Nature Communications is a multidisciplinary journal dedicated to publishing high-quality research in all areas of the biological, physical, chemical and, earth sciences. Papers published by the journal represent important advances of significance to specialists within each field.
Radio frequency (RF) switches are critical components in wireless communication systems and consumer electronics. Emerging RF devices include switches based upon micro-electromechanical systems and phase change materials. However, these devices suffer from disadvantages such as large physical dimensions and high actuation voltages.
In the reported work, Xia’s expertise in the design and fabrication of nanoscale memristive switching devices was combined with Bardin’s expertise in RF devices to devise and demonstrate a new type of RF switch that does not suffer from the aforementioned limitations.
Memristive devices are resistance switches whose internal states are determined by the history of applied voltage and/or current. Switching is typically related to the formation/rupture of one or more conductive filaments through either electrochemical reactions or the migration of mobile ions that modulate the interfacial properties. Because of a number of attractive features (such as non-volatility, low switching energy, fast switching speed, high endurance, excellent scalability, and CMOS compatibility), memristive devices are currently pursued by both industry and academia for applications in the next generation non-volatile memory and unconventional computing.
As the Nature Communications article reports, the UMass team has proposed and demonstrated a nanoscale RF switch based on a memristive device, which suggests that “in addition to their application in memory and computing, memristive devices are also a leading contender for radio frequency switch applications.”
The article adds that “The device can be programmed with a voltage as low as 0.4 V and has an ON/OFF conductance ratio up to 1012 with long state retention.”
The article explains that he researchers measured “the radiofrequency performance of the switch up to 110 GHz and demonstrated low insertion loss (0.3 dB at 40 GHz), high isolation (30 dB at 40 GHz), an average cutoff frequency of 35 THz, and competitive linearity and power handling capability.”
Despite the fact that these new RF switches are of nanoscale physical dimensions, their RF performance is comparable to that of the best competing technologies.

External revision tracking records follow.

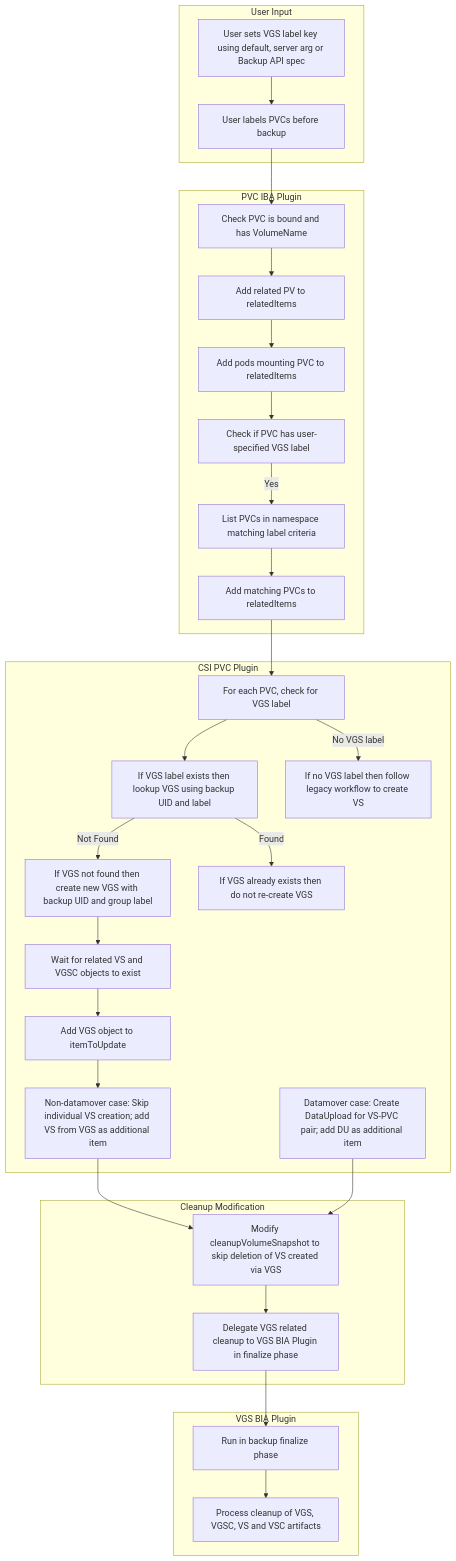
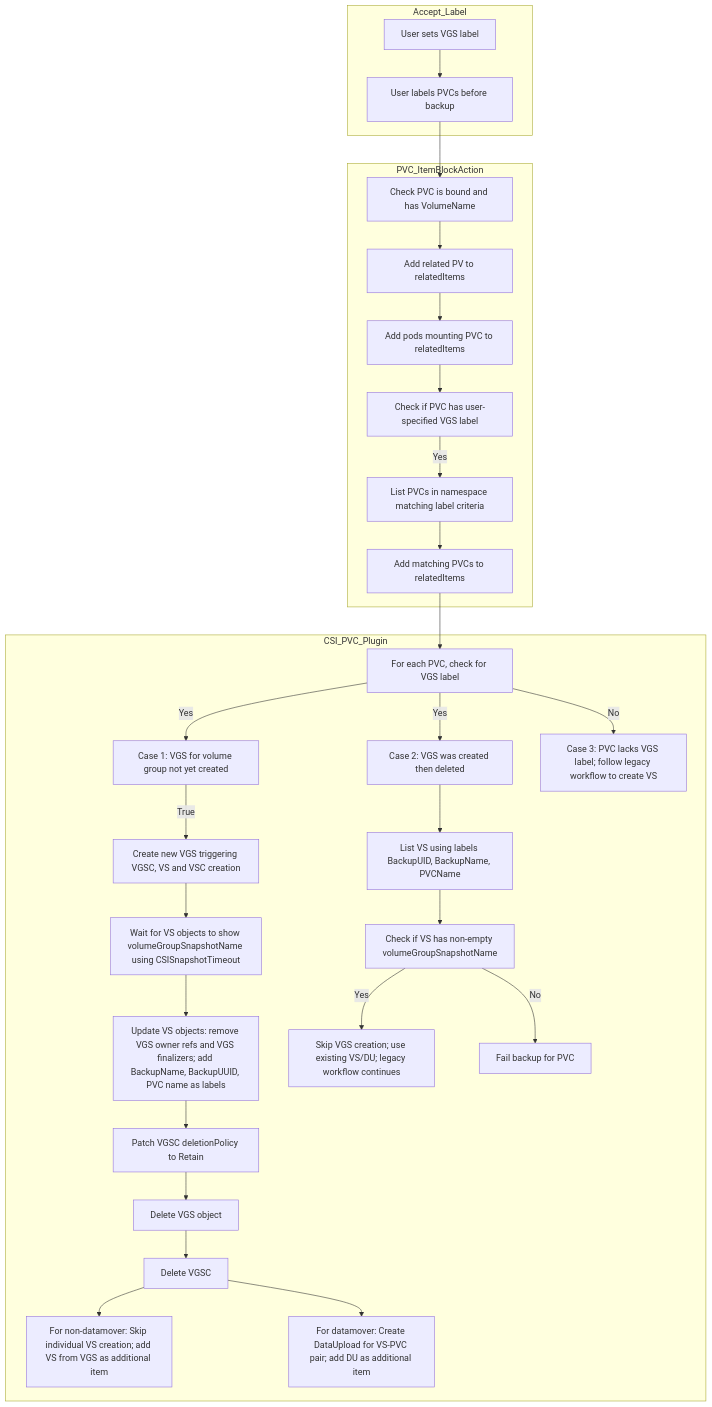
The fourth of 4 diagrams in design/volume-group-snapshot.md (vmware-tanzu/velero), drawn with Mermaid before and after one commit. The commit also changed other lines of this file, not shown here.

Commit message:
update csi plugin changes, diagram and snippets

````diff
--- a/design/volume-group-snapshot.md
+++ b/design/volume-group-snapshot.md
@@ -171,66 +163,49 @@
 ```mermaid
 flowchart TD
-%% User Input Section
-    subgraph "User Input"
-        U1[User sets VGS label key using default, server arg or Backup API spec]
-        U2[User labels PVCs before backup]
-        U1 --> U2
+%% Section 1: Accept VGS Label from User
+    subgraph Accept_Label
+        A1[User sets VGS label]
+        A2[User labels PVCs before backup]
+        A1 --> A2
     end
 
-%% PVC ItemBlockAction Plugin Section
-    subgraph "PVC IBA Plugin"
-        I1[Check PVC is bound and has VolumeName]
-        I2[Add related PV to relatedItems]
-        I3[Add pods mounting PVC to relatedItems]
-        I4[Check if PVC has user-specified VGS label]
-        I5[List PVCs in namespace matching label criteria]
-        I6[Add matching PVCs to relatedItems]
-        I1 --> I2
-        I2 --> I3
-        I3 --> I4
-        I4 -- Yes --> I5
-        I5 --> I6
+%% Section 2: PVC ItemBlockAction Plugin
+    subgraph PVC_ItemBlockAction
+        B1[Check PVC is bound and has VolumeName]
+        B2[Add related PV to relatedItems]
+        B3[Add pods mounting PVC to relatedItems]
+        B4[Check if PVC has user-specified VGS label]
+        B5[List PVCs in namespace matching label criteria]
+        B6[Add matching PVCs to relatedItems]
+        B1 --> B2 --> B3 --> B4
+        B4 -- Yes --> B5
+        B5 --> B6
     end
 
-%% CSI PVC Plugin Section
-subgraph "CSI PVC Plugin"
+%% Section 3: CSI PVC Plugin Updates
+subgraph CSI_PVC_Plugin
 C1[For each PVC, check for VGS label]
-C2[If VGS label exists then lookup VGS using backup UID and label]
-C3[If VGS not found then create new VGS with backup UID and group label]
-C4[Wait for related VS and VGSC objects to exist]
-C5[Add VGS object to itemToUpdate]
-C6[Non-datamover case: Skip individual VS creation; add VS from VGS as additional item]
-C7[Datamover case: Create DataUpload for VS-PVC pair; add DU as additional item]
-C8[If VGS already exists then do not re-create VGS]
-C9[If no VGS label then follow legacy workflow to create VS]
-C1 --> C2
-C2 -- Not Found --> C3
-C3 --> C4
-C4 --> C5
-C5 --> C6
-C2 -- Found --> C8
-C1 -- No VGS label --> C9
+C1 -- Yes --> C2[Case 1: VGS for volume group not yet created]
+C2 -- True --> C3[Create new VGS triggering VGSC, VS and VSC creation]
+C3 --> C4[Wait for VS objects to show volumeGroupSnapshotName using CSISnapshotTimeout]
+C4 --> C5[Update VS objects: remove VGS owner refs and VGS finalizers; add BackupName, BackupUUID, PVC name as labels]
+C5 --> C6[Patch VGSC deletionPolicy to Retain]
+C6 --> C7[Delete VGS object]
+C7 --> C8[Delete VGSC]
+C8 --> C9[For non-datamover: Skip individual VS creation; add VS from VGS as additional item]
+C8 --> C10[For datamover: Create DataUpload for VS-PVC pair; add DU as additional item]
+
+C1 -- Yes --> C11[Case 2: VGS was created then deleted]
+C11 --> C12[List VS using labels BackupUID, BackupName, PVCName]
+C12 --> C13[Check if VS has non-empty volumeGroupSnapshotName]
+C13 -- Yes --> C14[Skip VGS creation; use existing VS/DU; legacy workflow continues]
+C13 -- No --> C15[Fail backup for PVC]
+
+C1 -- No --> C16[Case 3: PVC lacks VGS label; follow legacy workflow to create VS]
 end
 
-%% Cleanup Modification Section
-subgraph "Cleanup Modification"
-CL1[Modify cleanupVolumeSnapshot to skip deletion of VS created via VGS]
-CL2[Delegate VGS related cleanup to VGS BIA Plugin in finalize phase]
-CL1 --> CL2
-end
-
-%% VGS BackupItemAction Plugin Section
-subgraph "VGS BIA Plugin"
-V1[Run in backup finalize phase]
-V2[Process cleanup of VGS, VGSC, VS and VSC artifacts]
-V1 --> V2
-end
-
-%% Connect Major Sections
-U2 --> I1
-I6 --> C1
-C6 --> CL1
-C7 --> CL1
-CL2 --> V1
+%% Connect Main Sections
+A2 --> B1
+B6 --> C1
 
 ```
````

While further research is required to improve the reliability of this technology to the level required for wide-spread adoption, their nanoscale dimensions and CMOS compatibility has the potential to enable a new generation of RF CMOS circuits with unprecedented reconfigurability.